by Mike Masnick
Wed, Aug 6th 2014 3:36pm
Wikimedia's new Transparency Report has been getting some attention, in part because it brought attention back to the whole monkey selfie copyright debacle. However, the rest of the transparency report itself is rather interesting, starting with the fact that it appears that Wikimedia rejected every request to pull down information (unrelated to copyright, which we'll get to in a second). In most transparency reports, this involves government and law enforcement requests to censor content, along with the occasional claims of defamation and whatnot. Either way, Wikimedia felt a grand total of none of them were legit:
Admittedly, takedown requests to Wikimedia are a bit different than many other sites since anyone can just go in and edit the page themselves, but such changes will often be reverted, so it's less permanent. On the copyright front, Wikimedia did agree to abide by some DMCA requests, but it does seem notable that it's well less than half of all such requests:
These days, with so many sites immediately rolling over when someone complains, it's good to see Wikimedia being willing to stand up against censorship attempts.
If you liked this post, you may also be interested in...
- As CBS/Paramount Continue Lawsuit Over Fan Film, It Releases Ridiculous & Impossible 'Fan Film Guidelines'
- Good News: California Legislature Dumps Stupid Plan To Copyright All Government Works
- Led Zeppelin Wins Copyright Case Over Stairway To Heaven

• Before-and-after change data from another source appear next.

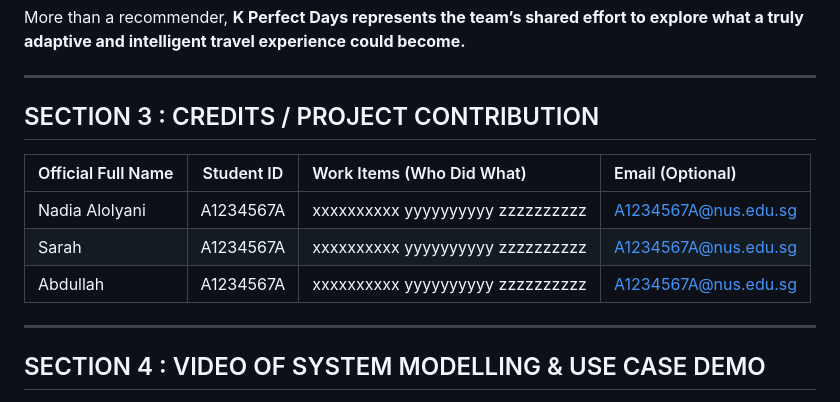
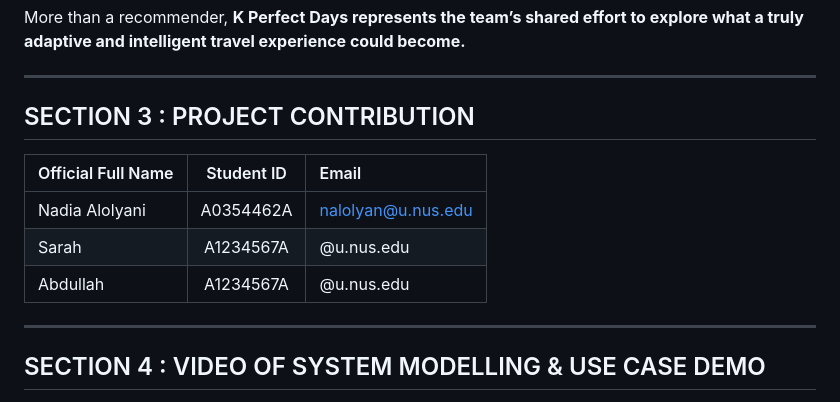
Before and after one commit to salmuqri/IRS_PM_GRP42_KPerfectDays, a Markdown page: README.md, the part around the change. GitHub-like rendering.

```diff
--- a/README.md
+++ b/README.md
@@ -19,13 +19,13 @@ More than a recommender, **K Perfect Days represents the team’s shared effort
 
 ---
 
-## SECTION 3 : CREDITS / PROJECT CONTRIBUTION
+## SECTION 3 : PROJECT CONTRIBUTION
 
-| Official Full Name  | Student ID  | Work Items (Who Did What) | Email (Optional) |
-| :------------ |:---------------:| :-----| :-----|
-| Nadia Alolyani | A1234567A | xxxxxxxxxx yyyyyyyyyy zzzzzzzzzz| A1234567A@nus.edu.sg |
-| Sarah | A1234567A | xxxxxxxxxx yyyyyyyyyy zzzzzzzzzz| A1234567A@nus.edu.sg |
-| Abdullah | A1234567A | xxxxxxxxxx yyyyyyyyyy zzzzzzzzzz| A1234567A@nus.edu.sg |
+| Official Full Name  | Student ID  | Email
+| :------------ |:---------------:| :-----|
+| Nadia Alolyani | A0354462A | nalolyan@u.nus.edu
+| Sarah | A1234567A | @u.nus.edu
+| Abdullah | A1234567A | @u.nus.edu
 
 ---
 
```
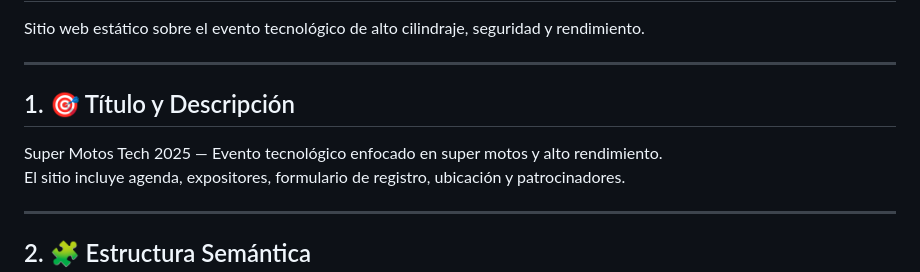
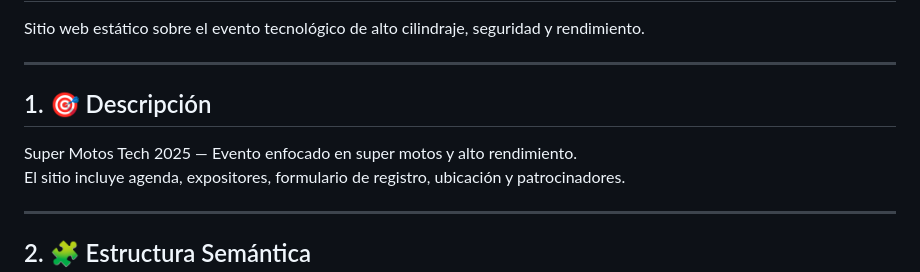
Before and after one commit to gadyrcdz/Laboratorio2, a Markdown page: README.md, the part around the change printed below. Drawn GitHub-style.

```diff
--- a/README.md
+++ b/README.md
@@ -3,8 +3,8 @@ Sitio web estático sobre el evento tecnológico de alto cilindraje, seguridad y
 
 ---
 
-## 1. 🎯 Título y Descripción
-Super Motos Tech 2025 — Evento tecnológico enfocado en super motos y alto rendimiento.
+## 1. 🎯 Descripción
+Super Motos Tech 2025 — Evento enfocado en super motos y alto rendimiento.
 El sitio incluye agenda, expositores, formulario de registro, ubicación y patrocinadores.
 
 ---
```
Also changed, not shown: other parts of README.md (+6 -4 lines), assets/image-1.png (renamed from image-1.png), assets/image-2.png (added), assets/image.png (renamed from image.png).
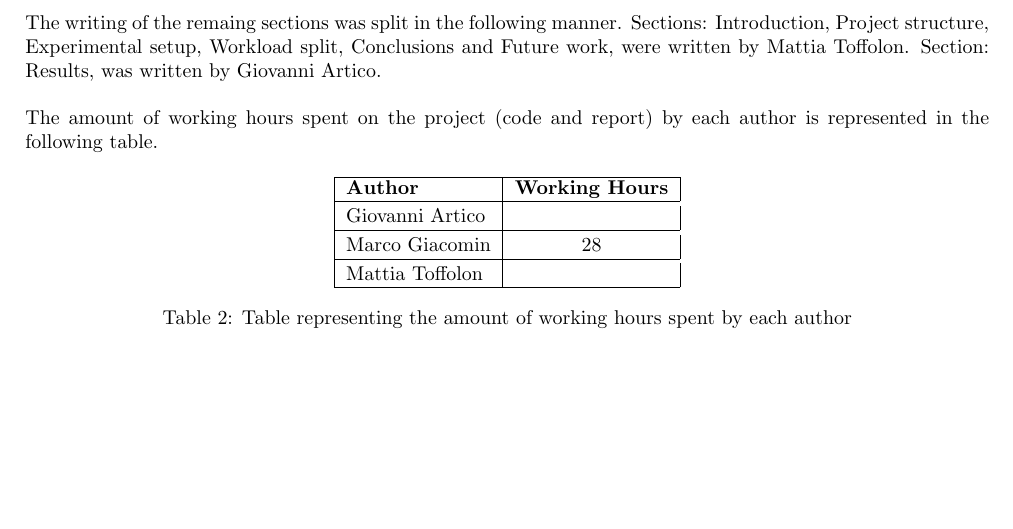
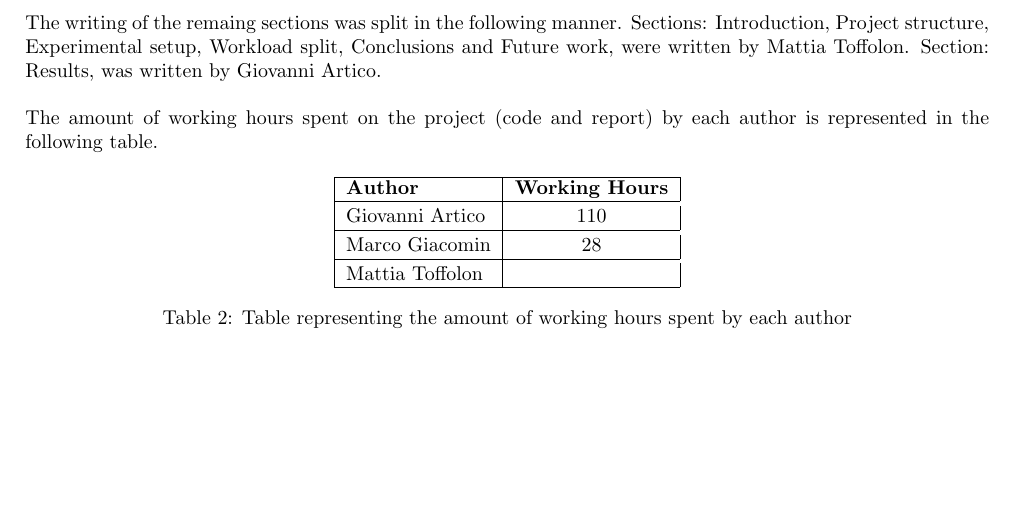
Before and after one commit to mattia-toffolon/BilliardEye, a LaTeX document (report/main.tex, which reads report/work_split.tex): part of page 35 of 36, cut so that both start at the same text. Compiled offline with pdfLaTeX.

Commit message:
report hours

```diff
--- a/report/work_split.tex
+++ b/report/work_split.tex
@@ -70,7 +70,7 @@ The amount of working hours spent on the project (code and report) by each autho
         \hline
         \textbf{Author} & \textbf{Working Hours} \\ \hline
         \\[-1em]
-        Giovanni Artico & \\ \hline
+        Giovanni Artico & 110\\ \hline
         \\[-1em]
         Marco Giacomin & 28 \\ \hline
         \\[-1em]
```
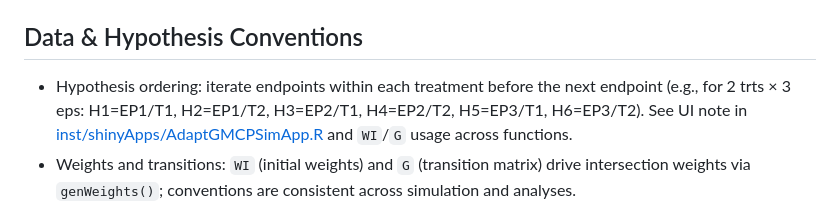
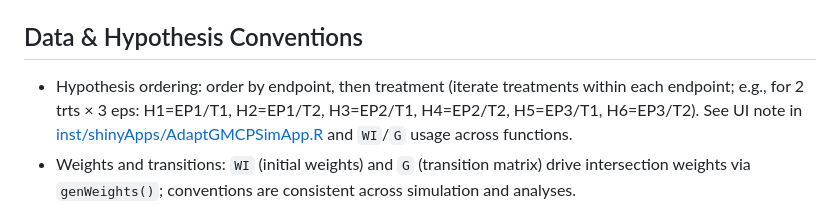
Before and after one commit to Cytel-Inc/AdaptiveGMCP, a Markdown page: .github/copilot-instructions.md, the part around the change. Drawn GitHub-style.

Commit message:
Update .github/copilot-instructions.md
Co-authored-by: Copilot <175728472+Copilot@users.noreply.github.com>

```diff
--- a/.github/copilot-instructions.md
+++ b/.github/copilot-instructions.md
@@ -16,7 +16,7 @@ These instructions make AI agents immediately productive in this R package. They
 - Shiny app: [inst/shinyApps/AdaptGMCPSimApp.R](../inst/shinyApps/AdaptGMCPSimApp.R) with modules in the same folder (e.g., `tabularModule.R`, `correlationMatrixModule.R`).
 
 ## Data & Hypothesis Conventions
-- Hypothesis ordering: iterate endpoints within each treatment before the next endpoint (e.g., for 2 trts × 3 eps: H1=EP1/T1, H2=EP1/T2, H3=EP2/T1, H4=EP2/T2, H5=EP3/T1, H6=EP3/T2). See UI note in [inst/shinyApps/AdaptGMCPSimApp.R](../inst/shinyApps/AdaptGMCPSimApp.R) and `WI`/`G` usage across functions.
+- Hypothesis ordering: order by endpoint, then treatment (iterate treatments within each endpoint; e.g., for 2 trts × 3 eps: H1=EP1/T1, H2=EP1/T2, H3=EP2/T1, H4=EP2/T2, H5=EP3/T1, H6=EP3/T2). See UI note in [inst/shinyApps/AdaptGMCPSimApp.R](../inst/shinyApps/AdaptGMCPSimApp.R) and `WI`/`G` usage across functions.
 - Weights and transitions: `WI` (initial weights) and `G` (transition matrix) drive intersection weights via `genWeights()`; conventions are consistent across simulation and analyses.
 - Info fraction and allocation: `info_frac` is cumulative per-look; `simMAMSMEP` normalizes `Arms.alloc.ratio` so control equals 1.
 - Two-arm constraint: For 2 arms, parametric tests are auto-downgraded (Bonferroni / Non‑Parametric); see logic in [R/MAMSMEP_SIMULATION_MAIN.R](../R/MAMSMEP_SIMULATION_MAIN.R).
```
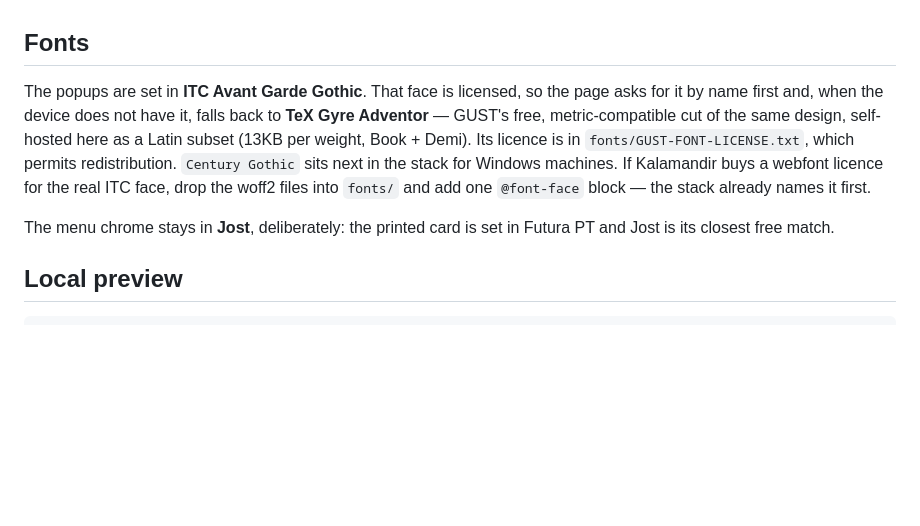
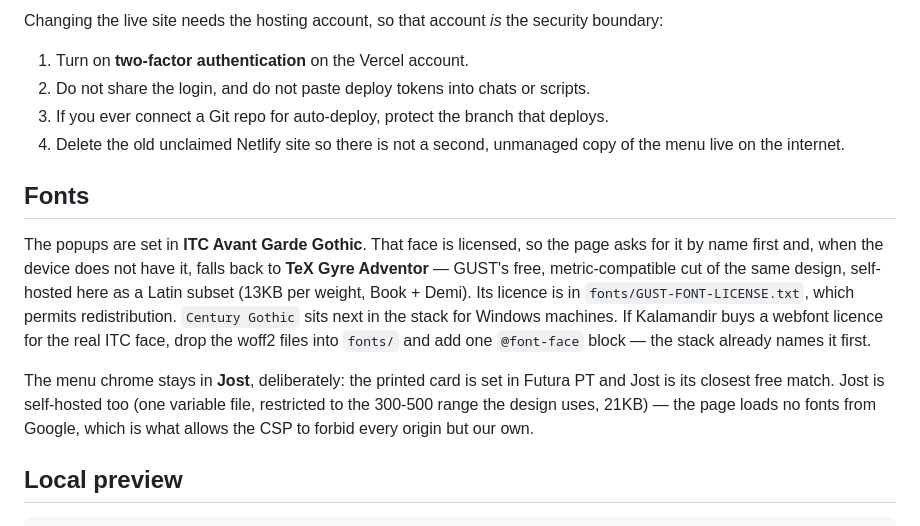
Before and after one commit to kalamandirdesigner-a11y/kalamandir-menu-card, a Markdown page: README.md, the part around one of its changes. GitHub-like rendering; blank space fills up the shorter version.

```diff
--- a/README.md
+++ b/README.md
@@ -132,3 +192,11 @@ Not deployed; kept in case a later version wants them.
+Changing the live site needs the hosting account, so that account *is* the security
+boundary:
+
+1. Turn on **two-factor authentication** on the Vercel account.
+2. Do not share the login, and do not paste deploy tokens into chats or scripts.
+3. If you ever connect a Git repo for auto-deploy, protect the branch that deploys.
+4. Delete the old unclaimed Netlify site so there is not a second, unmanaged copy of
+   the menu live on the internet.
 
 ## Fonts
 
@@ -142,7 +210,9 @@ real ITC face, drop the woff2 files into `fonts/` and add one `@font-face` block
 the stack already names it first.
 
 The menu chrome stays in **Jost**, deliberately: the printed card is set in Futura PT
-and Jost is its closest free match.
+and Jost is its closest free match. Jost is self-hosted too (one variable file,
+restricted to the 300-500 range the design uses, 21KB) — the page loads no fonts from
+Google, which is what allows the CSP to forbid every origin but our own.
 
 ## Local preview
 
```
Also changed, not shown: other parts of README.md (+61 -1 lines).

- Terrible Ruling In Germany: Digitizing The Public Domain Creates New Copyright
- Bernie Sanders' Campaign DMCAs Wikimedia For Hosting His Logos